─── TASK INPUT

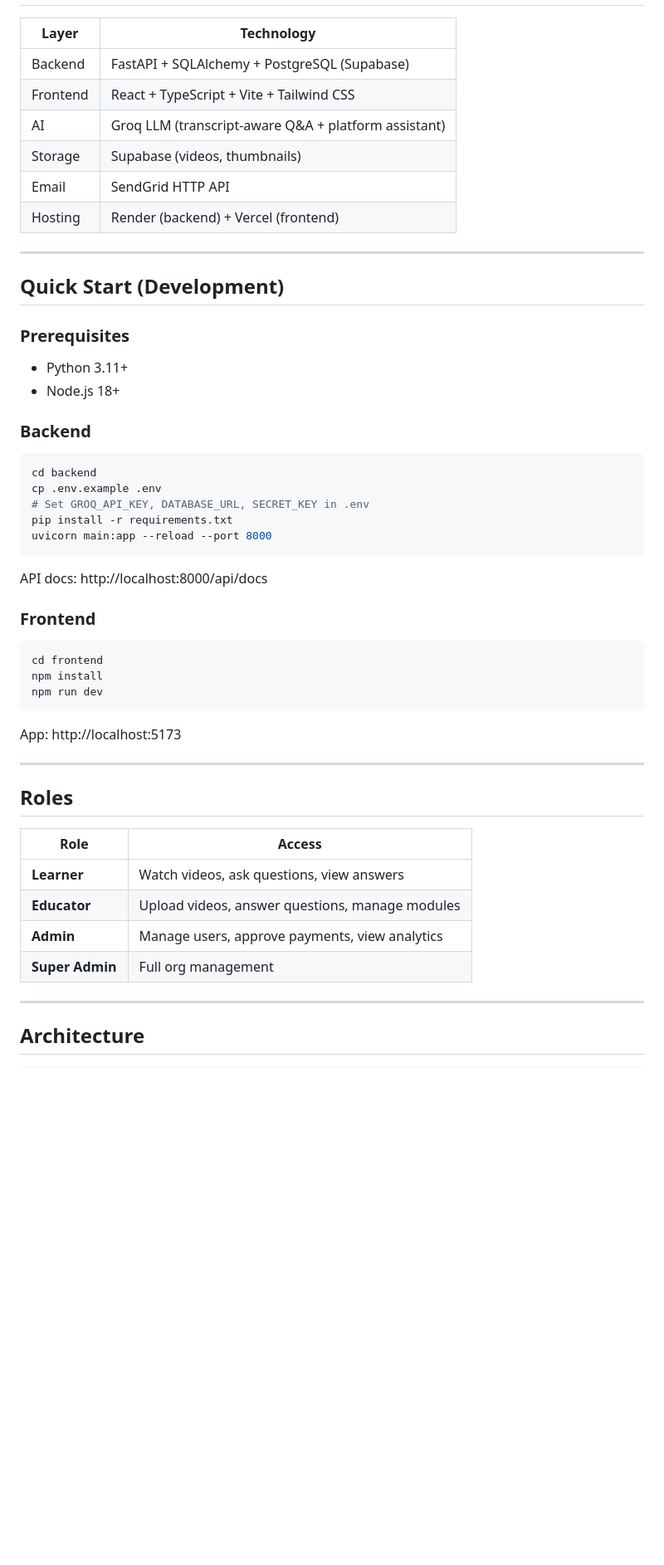
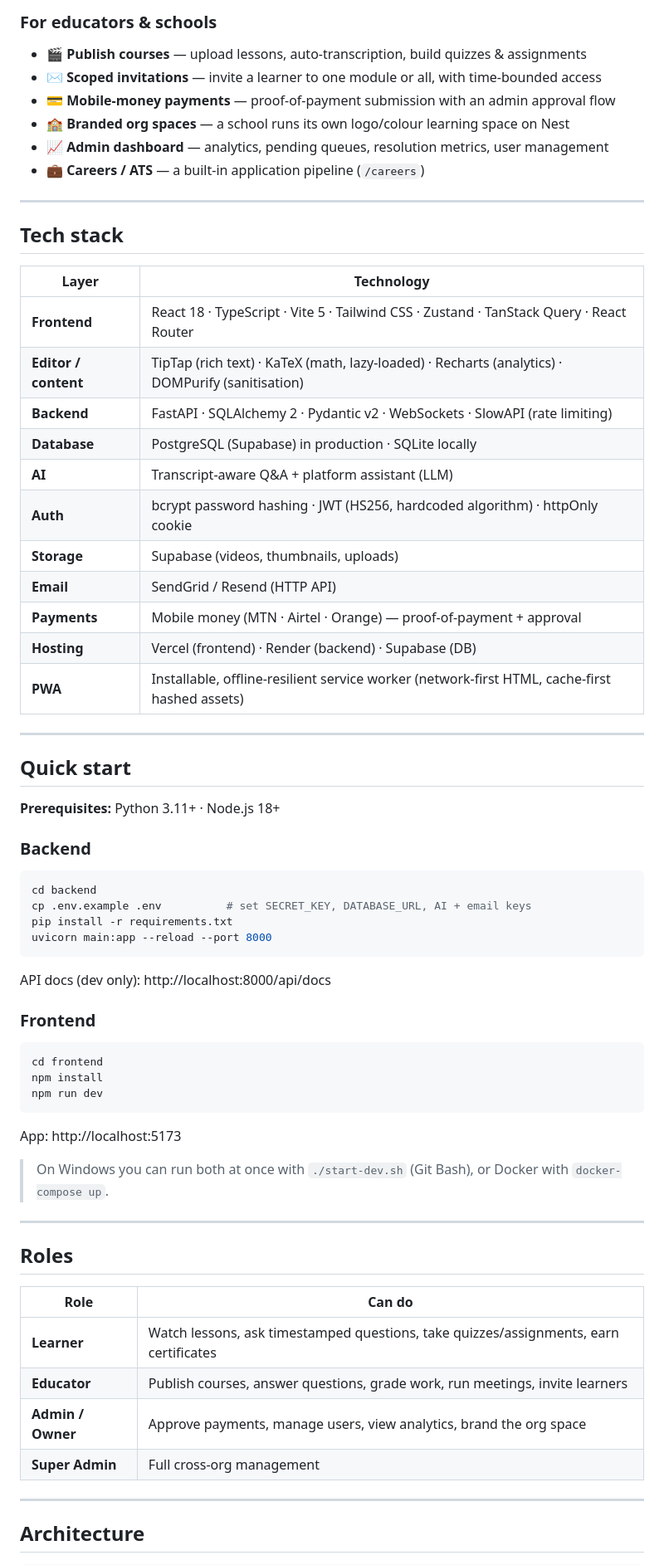
Before and after one commit to Donne120/nest.com, a Markdown page: README.md, the part around one of its changes. Shown at 83% size. Drawn GitHub-style; blank space fills up the shorter version.

````diff
--- a/README.md
+++ b/README.md
@@ -27,31 +76,55 @@ Transform passive video watching into an active learning experience. Learners as
+### For educators & schools
+- 🎬 **Publish courses** — upload lessons, auto-transcription, build quizzes & assignments
+- ✉️ **Scoped invitations** — invite a learner to one module or all, with time-bounded access
+- 💳 **Mobile-money payments** — proof-of-payment submission with an admin approval flow
+- 🏫 **Branded org spaces** — a school runs its own logo/colour learning space on Nest
+- 📈 **Admin dashboard** — analytics, pending queues, resolution metrics, user management
+- 💼 **Careers / ATS** — a built-in application pipeline (`/careers`)
+
+<!--
+  📸 PRODUCT SCREENSHOTS
+  Drop real screenshots into docs/ (e.g. docs/shot-lesson.png, docs/shot-dashboard.png,
+  docs/shot-qa.png) and uncomment the block below. Phone-frame captures look best.
+
+  <div align="center">
+    <img src="./docs/shot-lesson.png" alt="Lesson with timestamped Q&A" width="30%" />
+    <img src="./docs/shot-dashboard.png" alt="Learner dashboard" width="30%" />
+    <img src="./docs/shot-qa.png" alt="AI answer from transcript" width="30%" />
+  </div>
+-->
+
+---
+
+## Tech stack
 
 | Layer | Technology |
 |---|---|
-| Backend | FastAPI + SQLAlchemy + PostgreSQL (Supabase) |
-| Frontend | React + TypeScript + Vite + Tailwind CSS |
-| AI | Groq LLM (transcript-aware Q&A + platform assistant) |
-| Storage | Supabase (videos, thumbnails) |
-| Email | SendGrid HTTP API |
-| Hosting | Render (backend) + Vercel (frontend) |
+| **Frontend** | React 18 · TypeScript · Vite 5 · Tailwind CSS · Zustand · TanStack Query · React Router |
+| **Editor / content** | TipTap (rich text) · KaTeX (math, lazy-loaded) · Recharts (analytics) · DOMPurify (sanitisation) |
+| **Backend** | FastAPI · SQLAlchemy 2 · Pydantic v2 · WebSockets · SlowAPI (rate limiting) |
+| **Database** | PostgreSQL (Supabase) in production · SQLite locally |
+| **AI** | Transcript-aware Q&A + platform assistant (LLM) |
+| **Auth** | bcrypt password hashing · JWT (HS256, hardcoded algorithm) · httpOnly cookie |
+| **Storage** | Supabase (videos, thumbnails, uploads) |
+| **Email** | SendGrid / Resend (HTTP API) |
+| **Payments** | Mobile money (MTN · Airtel · Orange) — proof-of-payment + approval |
+| **Hosting** | Vercel (frontend) · Render (backend) · Supabase (DB) |
+| **PWA** | Installable, offline-resilient service worker (network-first HTML, cache-first hashed assets) |
 
 ---
 
-## Quick Start (Development)
+## Quick start
 
-### Prerequisites
-- Python 3.11+
-- Node.js 18+
+**Prerequisites:** Python 3.11+ · Node.js 18+
 
 ### Backend
 ```bash
 cd backend
-cp .env.example .env
-# Set GROQ_API_KEY, DATABASE_URL, SECRET_KEY in .env
+cp .env.example .env          # set SECRET_KEY, DATABASE_URL, AI + email keys
 pip install -r requirements.txt
 uvicorn main:app --reload --port 8000
 ```
-
-API docs: http://localhost:8000/api/docs
+API docs (dev only): http://localhost:8000/api/docs
 
 ### Frontend
 ```bash
@@ -59,19 +132,21 @@ cd frontend
 npm install
 npm run dev
 ```
+App: http://localhost:5173
 
-App: http://localhost:5173
+> On Windows you can run both at once with `./start-dev.sh` (Git Bash), or Docker with
+> `docker-compose up`.
 
 ---
 
 ## Roles
 
-| Role | Access |
+| Role | Can do |
 |---|---|
-| **Learner** | Watch videos, ask questions, view answers |
-| **Educator** | Upload videos, answer questions, manage modules |
-| **Admin** | Manage users, approve payments, view analytics |
-| **Super Admin** | Full org management |
+| **Learner** | Watch lessons, ask timestamped questions, take quizzes/assignments, earn certificates |
+| **Educator** | Publish courses, answer questions, grade work, run meetings, invite learners |
+| **Admin / Owner** | Approve payments, manage users, view analytics, brand the org space |
+| **Super Admin** | Full cross-org management |
 
 ---
 
````
Also changed, not shown: other parts of README.md (+113 -81 lines), docs/hero.png (added).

──────

EXERCISE PROMPT —
Print the whole listing again exactly, please. No pictures.

REPLY —
Before and after one commit to Donne120/nest.com, a Markdown page: README.md, the part around one of its changes. Shown at 83% size. Drawn GitHub-style; blank space fills up the shorter version.

````diff
--- a/README.md
+++ b/README.md
@@ -27,31 +76,55 @@ Transform passive video watching into an active learning experience. Learners as
+### For educators & schools
+- 🎬 **Publish courses** — upload lessons, auto-transcription, build quizzes & assignments
+- ✉️ **Scoped invitations** — invite a learner to one module or all, with time-bounded access
+- 💳 **Mobile-money payments** — proof-of-payment submission with an admin approval flow
+- 🏫 **Branded org spaces** — a school runs its own logo/colour learning space on Nest
+- 📈 **Admin dashboard** — analytics, pending queues, resolution metrics, user management
+- 💼 **Careers / ATS** — a built-in application pipeline (`/careers`)
+
+<!--
+  📸 PRODUCT SCREENSHOTS
+  Drop real screenshots into docs/ (e.g. docs/shot-lesson.png, docs/shot-dashboard.png,
+  docs/shot-qa.png) and uncomment the block below. Phone-frame captures look best.
+
+  <div align="center">
+    <img src="./docs/shot-lesson.png" alt="Lesson with timestamped Q&A" width="30%" />
+    <img src="./docs/shot-dashboard.png" alt="Learner dashboard" width="30%" />
+    <img src="./docs/shot-qa.png" alt="AI answer from transcript" width="30%" />
+  </div>
+-->
+
+---
+
+## Tech stack
 
 | Layer | Technology |
 |---|---|
-| Backend | FastAPI + SQLAlchemy + PostgreSQL (Supabase) |
-| Frontend | React + TypeScript + Vite + Tailwind CSS |
-| AI | Groq LLM (transcript-aware Q&A + platform assistant) |
-| Storage | Supabase (videos, thumbnails) |
-| Email | SendGrid HTTP API |
-| Hosting | Render (backend) + Vercel (frontend) |
+| **Frontend** | React 18 · TypeScript · Vite 5 · Tailwind CSS · Zustand · TanStack Query · React Router |
+| **Editor / content** | TipTap (rich text) · KaTeX (math, lazy-loaded) · Recharts (analytics) · DOMPurify (sanitisation) |
+| **Backend** | FastAPI · SQLAlchemy 2 · Pydantic v2 · WebSockets · SlowAPI (rate limiting) |
+| **Database** | PostgreSQL (Supabase) in production · SQLite locally |
+| **AI** | Transcript-aware Q&A + platform assistant (LLM) |
+| **Auth** | bcrypt password hashing · JWT (HS256, hardcoded algorithm) · httpOnly cookie |
+| **Storage** | Supabase (videos, thumbnails, uploads) |
+| **Email** | SendGrid / Resend (HTTP API) |
+| **Payments** | Mobile money (MTN · Airtel · Orange) — proof-of-payment + approval |
+| **Hosting** | Vercel (frontend) · Render (backend) · Supabase (DB) |
+| **PWA** | Installable, offline-resilient service worker (network-first HTML, cache-first hashed assets) |
 
 ---
 
-## Quick Start (Development)
+## Quick start
 
-### Prerequisites
-- Python 3.11+
-- Node.js 18+
+**Prerequisites:** Python 3.11+ · Node.js 18+
 
 ### Backend
 ```bash
 cd backend
-cp .env.example .env
-# Set GROQ_API_KEY, DATABASE_URL, SECRET_KEY in .env
+cp .env.example .env          # set SECRET_KEY, DATABASE_URL, AI + email keys
 pip install -r requirements.txt
 uvicorn main:app --reload --port 8000
 ```
-
-API docs: http://localhost:8000/api/docs
+API docs (dev only): http://localhost:8000/api/docs
 
 ### Frontend
 ```bash
@@ -59,19 +132,21 @@ cd frontend
 npm install
 npm run dev
 ```
+App: http://localhost:5173
 
-App: http://localhost:5173
+> On Windows you can run both at once with `./start-dev.sh` (Git Bash), or Docker with
+> `docker-compose up`.
 
 ---
 
 ## Roles
 
-| Role | Access |
+| Role | Can do |
 |---|---|
-| **Learner** | Watch videos, ask questions, view answers |
-| **Educator** | Upload videos, answer questions, manage modules |
-| **Admin** | Manage users, approve payments, view analytics |
-| **Super Admin** | Full org management |
+| **Learner** | Watch lessons, ask timestamped questions, take quizzes/assignments, earn certificates |
+| **Educator** | Publish courses, answer questions, grade work, run meetings, invite learners |
+| **Admin / Owner** | Approve payments, manage users, view analytics, brand the org space |
+| **Super Admin** | Full cross-org management |
 
 ---
 
````
Also changed, not shown: other parts of README.md (+113 -81 lines), docs/hero.png (added).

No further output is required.